SIB, the Securities and Investments Board, has called for the introduction of civil penalties to hit various fraudsters and market manipulators in the pocket.
Traditionally regulation in the City veers between criminal proceedings and self regulation.
Although criminal sanctions are a heavy deterrent, successful prosecutions are difficult to pull off.
Self-regulation, on the other hand, has a tendency to degenerate into cozy give-and-take.
The introduction of civil penalties is seen as a third course midway between the two extremes.
High on the list of areas suitable for civil sanction is market manipulation."Manipulation damages markets because some market participants benefit unfairly at the expense of others," says Gary Sears, secretary of the Market Conduct Group at SIB.
Mr Sears also is interested in creating new laws carrying fines to stop other forms of financial abuse. These include market squeezes, where traders deliberately force up the price of a commodity by effectively cornering a market.
SIB is also concerned about the buying of shares to trigger bonus clauses in remuneration contracts. Likewise, trading to interfere with the price or settlement of derivative contracts is frowned upon.

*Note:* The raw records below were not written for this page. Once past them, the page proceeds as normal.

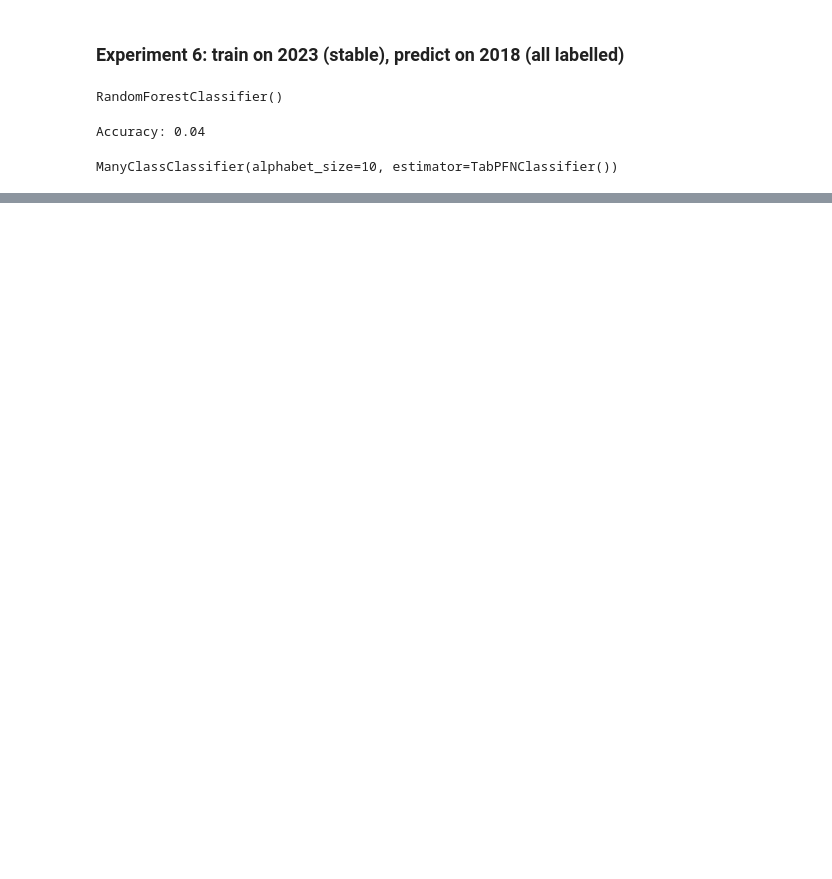
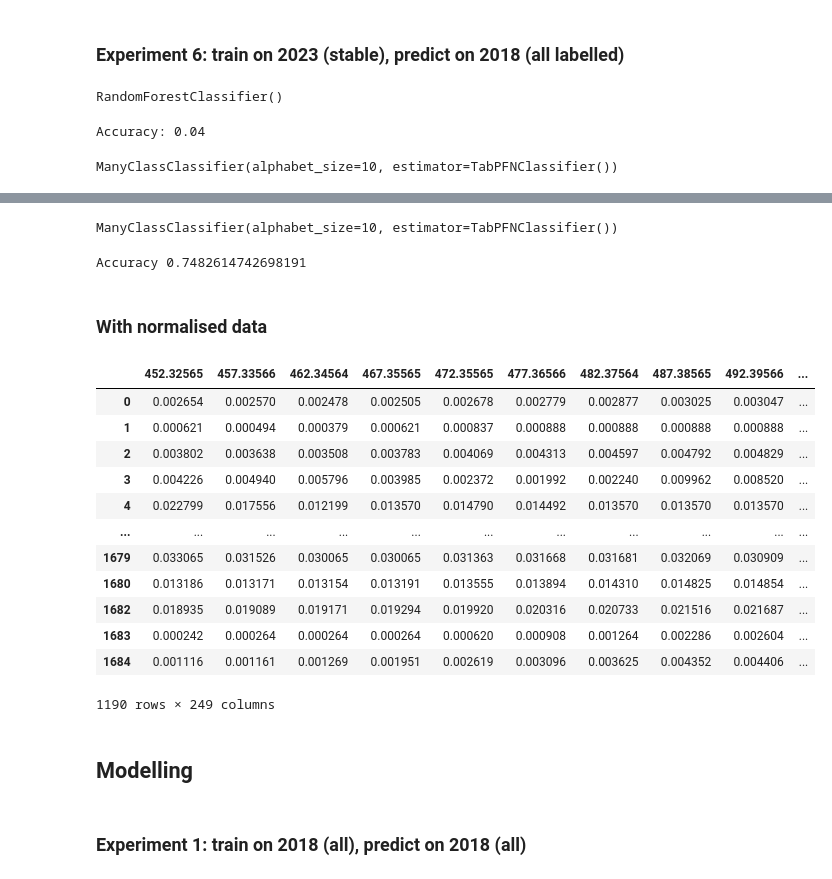
Before and after one commit to Geethen/hypinvalimap, a Jupyter notebook: code/NB1_baselineModels.ipynb, the cells around one changed output, grey strips where cells are left out. Drawn from its saved outputs; the diff is of its cells as text; code cells hidden in the pictures; blank space fills up the shorter version.

```diff
--- a/code/NB1_baselineModels.ipynb
+++ b/code/NB1_baselineModels.ipynb
@@ -490,0 +597,4 @@ ManyClassClassifier(alphabet_size=10, estimator=TabPFNClassifier())
+# %%
+# use 2018 class for 2023 whereever there is no change
+gdf23.loc[gdf23['change'] == 0, '2023_class'] = gdf23['class']
+gdf23.dropna(subset=['2023_class'], inplace=True)
@@ -977,0 +1137,4 @@ Accuracy: 0.04
+# %%
+# use 2018 class for 2023 whereever there is no change
+gdf23.loc[gdf23['change'] == 0, '2023_class'] = gdf23['class']
+gdf23.dropna(subset=['2023_class'], inplace=True)
@@ -977,0 +1193,68 @@ Accuracy: 0.04
+# %%
+from sklearn.metrics import accuracy_score, roc_auc_score
+from sklearn.model_selection import train_test_split
+
+from tabpfn import TabPFNClassifier
+from tabpfn_extensions.many_class import ManyClassClassifier
+
+# Create a base TabPFN classifier
+base_clf = TabPFNClassifier()
+
+# Load data
+X, y = df1823[wavelength23_cols], df1823['class'].astype(int)
+X_train, X_test, y_train, y_test = train_test_split(X, y, test_size=0.5, random_state=42)
+
+# Initialize a classifier
+clf = ManyClassClassifier(
+    estimator=base_clf,
+    alphabet_size=10  # Use TabPFN's maximum class limit
+)
+clf.fit(X_train, y_train)
+# %% [output]
+ManyClassClassifier(alphabet_size=10, estimator=TabPFNClassifier())
+# %%
+# Predict probabilities
+# prediction_probabilities = clf.predict_proba(X_test)
+# print("ROC AUC:", roc_auc_score(y_test, prediction_probabilities[:, 1]))
+
+# Predict labels
+predictions = clf.predict(X_test)
+print("Accuracy", accuracy_score(y_test, predictions))
+# %% [output]
+Accuracy 0.7482614742698191
+# %% [markdown]
+### With normalised data
+# %%
+def l2_normalize_dataframe(df, wavelength_cols):
+    # Compute L2 norm per row
+    l2_norm = np.sqrt((df[wavelength_cols] ** 2).sum(axis=1))
+
+    # Avoid division by zero
+    l2_norm = l2_norm.replace(0, np.nan)
+
+    # Normalize the wavelength columns
+    df[wavelength_cols] = df[wavelength_cols].div(l2_norm, axis=0)
+
+    return df
+
+gdf23norm = l2_normalize_dataframe(gdf23, wavelength23_cols)
+gdf23norm
+
+gdf18norm = l2_normalize_dataframe(df18resampled, wavelength23_cols)
+gdf18norm
+# %% [output]
+|  | 452.32565 | 457.33566 | 462.34564 | 467.35565 | 472.35565 | 477.36566 | 482.37564 | 487.38565 | 492.39566 | ... |
+| 0 | 0.002654 | 0.002570 | 0.002478 | 0.002505 | 0.002678 | 0.002779 | 0.002877 | 0.003025 | 0.003047 | ... |
+| 1 | 0.000621 | 0.000494 | 0.000379 | 0.000621 | 0.000837 | 0.000888 | 0.000888 | 0.000888 | 0.000888 | ... |
+| 2 | 0.003802 | 0.003638 | 0.003508 | 0.003783 | 0.004069 | 0.004313 | 0.004597 | 0.004792 | 0.004829 | ... |
+| 3 | 0.004226 | 0.004940 | 0.005796 | 0.003985 | 0.002372 | 0.001992 | 0.002240 | 0.009962 | 0.008520 | ... |
+| 4 | 0.022799 | 0.017556 | 0.012199 | 0.013570 | 0.014790 | 0.014492 | 0.013570 | 0.013570 | 0.013570 | ... |
+| ... | ... | ... | ... | ... | ... | ... | ... | ... | ... | ... |
+| 1679 | 0.033065 | 0.031526 | 0.030065 | 0.030065 | 0.031363 | 0.031668 | 0.031681 | 0.032069 | 0.030909 | ... |
+| 1680 | 0.013186 | 0.013171 | 0.013154 | 0.013191 | 0.013555 | 0.013894 | 0.014310 | 0.014825 | 0.014854 | ... |
+| 1682 | 0.018935 | 0.019089 | 0.019171 | 0.019294 | 0.019920 | 0.020316 | 0.020733 | 0.021516 | 0.021687 | ... |
+| 1683 | 0.000242 | 0.000264 | 0.000264 | 0.000264 | 0.000620 | 0.000908 | 0.001264 | 0.002286 | 0.002604 | ... |
+| 1684 | 0.001116 | 0.001161 | 0.001269 | 0.001951 | 0.002619 | 0.003096 | 0.003625 | 0.004352 | 0.004406 | ... |
+1190 rows × 249 columns
+# %% [markdown]
+## Modelling
@@ -977,0 +1270,2 @@ Accuracy: 0.04
+# %% [markdown]
+### Experiment 1: train on 2018 (all), predict on 2018 (all)
```
Also changed, not shown: parts of 126 cells of this notebook, 8 other files.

NewRo, the super regulator which will incorporate SIB, the Securities and Futures Authority, and the Personal Investment Authority, has yet to make any statements about how it will proceed with regulation policy in the UK. However, the move by SIB will suggest that civil penalties - which are used on Wall Street, by the Securities and Exchanges Commission - will also come into operation in the UK.

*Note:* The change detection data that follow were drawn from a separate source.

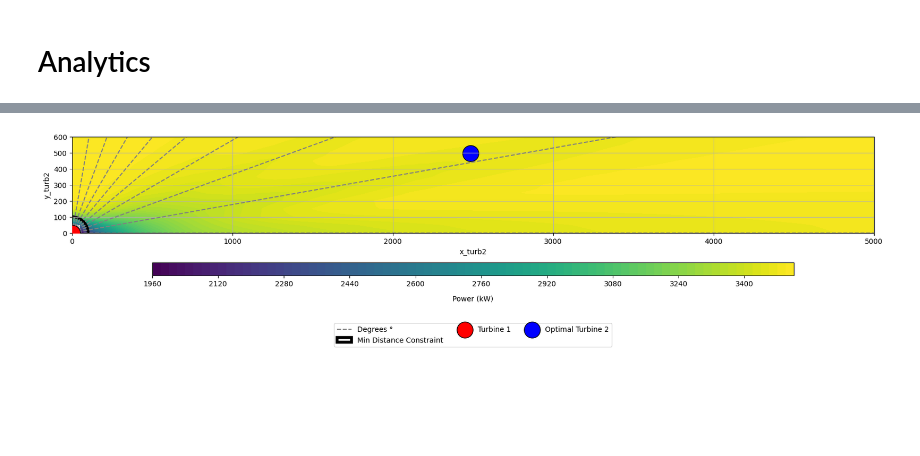
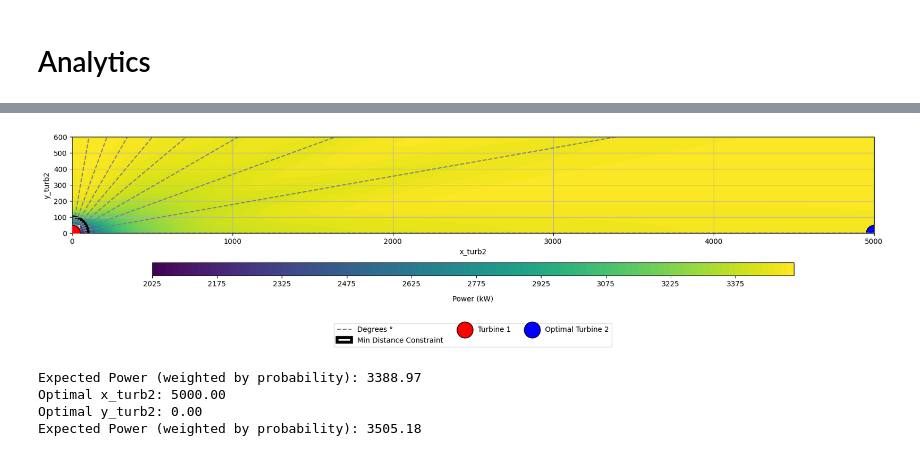
Before and after one commit to schmeti/uc3m_TFM_wind_farm_optimization_codebase, a Jupyter notebook: Windfarm_power_modelling/0_two_turbine_problem_constrLearn_probweighted.ipynb, the cells around one changed output, grey strips where cells are left out. Cells and saved outputs as stored; diff of their text form; code cells hidden in the pictures; blank space fills up the shorter version.

```diff
--- a/Windfarm_power_modelling/0_two_turbine_problem_constrLearn_probweighted.ipynb
+++ b/Windfarm_power_modelling/0_two_turbine_problem_constrLearn_probweighted.ipynb
@@ -152,7 +185,7 @@ contextual_sample = wind_df.drop(columns=['probability'])
 pi = list(wind_df['probability'])
 
 n_sc = len(contextual_sample)
-model.W = pyo.RangeSet(1,n_sc)
+model.W = pyo.RangeSet(0,n_sc-1)
 
 # set up
 model.var_ind = pyo.Set(initialize=contextual_sample.columns.sort_values())
@@ -177,7 +210,7 @@ model.const_power = pyo.Constraint(model.W, rule=power)
 # Fix contextual variables
 def fix_other_vars(model, x_ind, w):
     if x_ind not in ['x_turb2', 'y_turb2']:
-        return model.x[x_ind, w] == contextual_sample.loc[w - 1, x_ind]
+        return model.x[x_ind, w] == contextual_sample.loc[w, x_ind]
     return pyo.Constraint.Skip
 model.const_fix_other_vars = pyo.Constraint(model.var_ind, model.W, rule=fix_other_vars)
 
@@ -204,6 +237,17 @@ def y_turb2_ub_rule(model, w):
     return model.x['y_turb2', w] <= 600
 model.y_turb2_ub = pyo.Constraint(model.W, rule=y_turb2_ub_rule)
 
+# Lower bounds for x_turb2 and y_turb2
+def x_turb2_ub_rule(model, w):
+    return model.x['x_turb2', w] >= 0
+model.x_turb2_lb = pyo.Constraint(model.W, rule=x_turb2_ub_rule)
+
+def y_turb2_ub_rule(model, w):
+    return model.x['y_turb2', w] >= 0
+model.y_turb2_lb = pyo.Constraint(model.W, rule=y_turb2_ub_rule)
+
+
+
 
 # lower bounds for x_turb2 and y_turb2
 def distance_constraint(model, w):
@@ -351,33 +413,48 @@ plt.figure(figsize=(20, 6))
 plt.contourf(xi, yi, zi, levels=100, cmap='viridis')
 cbar = plt.colorbar(label='Expected Power Generated', orientation='horizontal', pad=-0.2, aspect=50, shrink=0.8)
 cbar.ax.set_xlabel('Power (kW)', labelpad=10)
 
 # Add angles
 for i, angle in enumerate([0, 10, 20, 30, 40, 50, 60, 70, 80, 90]):
     radians = np.deg2rad(angle)
     label = f'Degrees °' if i == 0 else None  # Add label only to the first line
     plt.plot([0, 5000 * np.cos(radians)], [0, 5000 * np.sin(radians)], linestyle='--', color='gray', label=label)
 
 
 # Plot minimum distance constraint
 circle = plt.Circle((0, 0), 100, color='black', fill=False, linestyle='-', label='Min Distance Constraint', linewidth=4)
 plt.gca().add_artist(circle)
 
 # Turbine Positions
 plt.scatter(0, 0, color='red', label='Turbine 1', s=500, edgecolor='black', zorder=10)
-optimal_x = pyo.value(model.x['x_turb2',1])
-optimal_y = pyo.value(model.x['y_turb2',1])
+optimal_x = pyo.value(model.x['x_turb2',0])
+optimal_y = pyo.value(model.x['y_turb2',0])
 plt.scatter(optimal_x, optimal_y, color='blue', label='Optimal Turbine 2', s=500, edgecolor='black')
 
 # Cosmetics
 plt.axis('scaled')
 plt.xlim(x.min(), x.max())
 plt.ylim(y.min(), y.max())
 plt.legend(loc='upper center', bbox_to_anchor=(0.5, -0.9), ncol=3)
 plt.xlabel('x_turb2')
 plt.ylabel('y_turb2')
 #plt.title('Colormap of Turbine 2 Power across x_turb2 and y_turb2 (Interpolated)')
 plt.grid(True)
 plt.show()
 # %% [output]
-[figure, old version]
+[figure, new version]
+# %%
+
+
+expected_power = expected_power_for_location(x_turb2_value = 0, y_turb2_value = 500 , wind_df=wind_df, cl_tool=cl_tool)
+print(f"Expected Power (weighted by probability): {expected_power:.2f}")
+
+expected_power = expected_power_for_location(x_turb2_value = pyo.value(model.x['x_turb2', 0]), y_turb2_value = pyo.value(model.x['y_turb2',0]) , wind_df=wind_df, cl_tool=cl_tool)
+print(f"Optimal x_turb2: {pyo.value(model.x['x_turb2', 0]):.2f}")
+print(f"Optimal y_turb2: {pyo.value(model.x['y_turb2', 0]):.2f}")
+print(f"Expected Power (weighted by probability): {expected_power:.2f}")
+# %% [output]
+Expected Power (weighted by probability): 3388.97
+Optimal x_turb2: 5000.00
+Optimal y_turb2: 0.00
+Expected Power (weighted by probability): 3505.18
```
Also changed, not shown: parts of 18 cells of this notebook, 7 other files.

There have been arguments over civil liberty issues against them. But it is generally believed that the use of civil penalties by SIB would bring a speedier, more efficient, and fairer means to dispense justice than the cumbersome court-based procedure that is used.

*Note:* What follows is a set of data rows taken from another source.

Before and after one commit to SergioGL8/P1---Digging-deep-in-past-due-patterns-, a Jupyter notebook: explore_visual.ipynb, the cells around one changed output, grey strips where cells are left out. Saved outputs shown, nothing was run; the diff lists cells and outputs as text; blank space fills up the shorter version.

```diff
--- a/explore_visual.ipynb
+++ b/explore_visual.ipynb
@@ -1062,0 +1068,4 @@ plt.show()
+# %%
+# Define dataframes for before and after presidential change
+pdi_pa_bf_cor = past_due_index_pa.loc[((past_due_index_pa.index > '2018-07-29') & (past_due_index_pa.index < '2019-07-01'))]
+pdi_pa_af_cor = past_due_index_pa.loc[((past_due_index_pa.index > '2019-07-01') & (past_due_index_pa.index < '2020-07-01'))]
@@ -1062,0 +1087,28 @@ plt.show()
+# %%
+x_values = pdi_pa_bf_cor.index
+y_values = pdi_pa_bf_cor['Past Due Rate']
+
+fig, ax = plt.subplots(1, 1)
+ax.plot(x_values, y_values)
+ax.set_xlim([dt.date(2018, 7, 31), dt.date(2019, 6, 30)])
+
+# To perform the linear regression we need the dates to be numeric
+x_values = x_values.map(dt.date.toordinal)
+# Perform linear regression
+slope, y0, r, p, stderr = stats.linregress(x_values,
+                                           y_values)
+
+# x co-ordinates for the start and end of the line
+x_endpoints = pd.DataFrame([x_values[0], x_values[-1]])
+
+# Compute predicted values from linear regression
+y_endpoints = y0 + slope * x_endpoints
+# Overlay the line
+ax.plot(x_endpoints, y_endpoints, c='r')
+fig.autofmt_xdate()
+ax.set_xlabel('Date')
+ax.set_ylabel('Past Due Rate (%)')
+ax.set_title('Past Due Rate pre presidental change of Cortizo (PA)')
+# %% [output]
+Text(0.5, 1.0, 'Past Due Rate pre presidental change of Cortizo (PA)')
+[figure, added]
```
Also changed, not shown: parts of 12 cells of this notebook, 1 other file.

SIB is due to circulate a discussion document to generate debate among market participants and the public generally. The prospect of civil penalties would be welcomed by many market practitioners.
Colin Condren, head of compliance at BZW, supports the concept of civil penalties. "It seems that it works for the SEC, where you can settle without admitting liability," he said.
Another securities dealer said, "You never see the colourful characters, the big players in insider trading, being done under the current set up."
In a separate development, the proper new name of the Super SIB will be unveiled at a conference to be held a week this Tuesday.
The Chancellor, Gordon Brown will give a speech emphasising the importance of regulation to the consumer. Howard Davies, the former Deputy Governor of the Bank of England, who has been appointed head of the new giant regulator, will also give a speech. Three consultative papers will be issued, on consumer involvement, practitioner involvement, and funding for NewRo.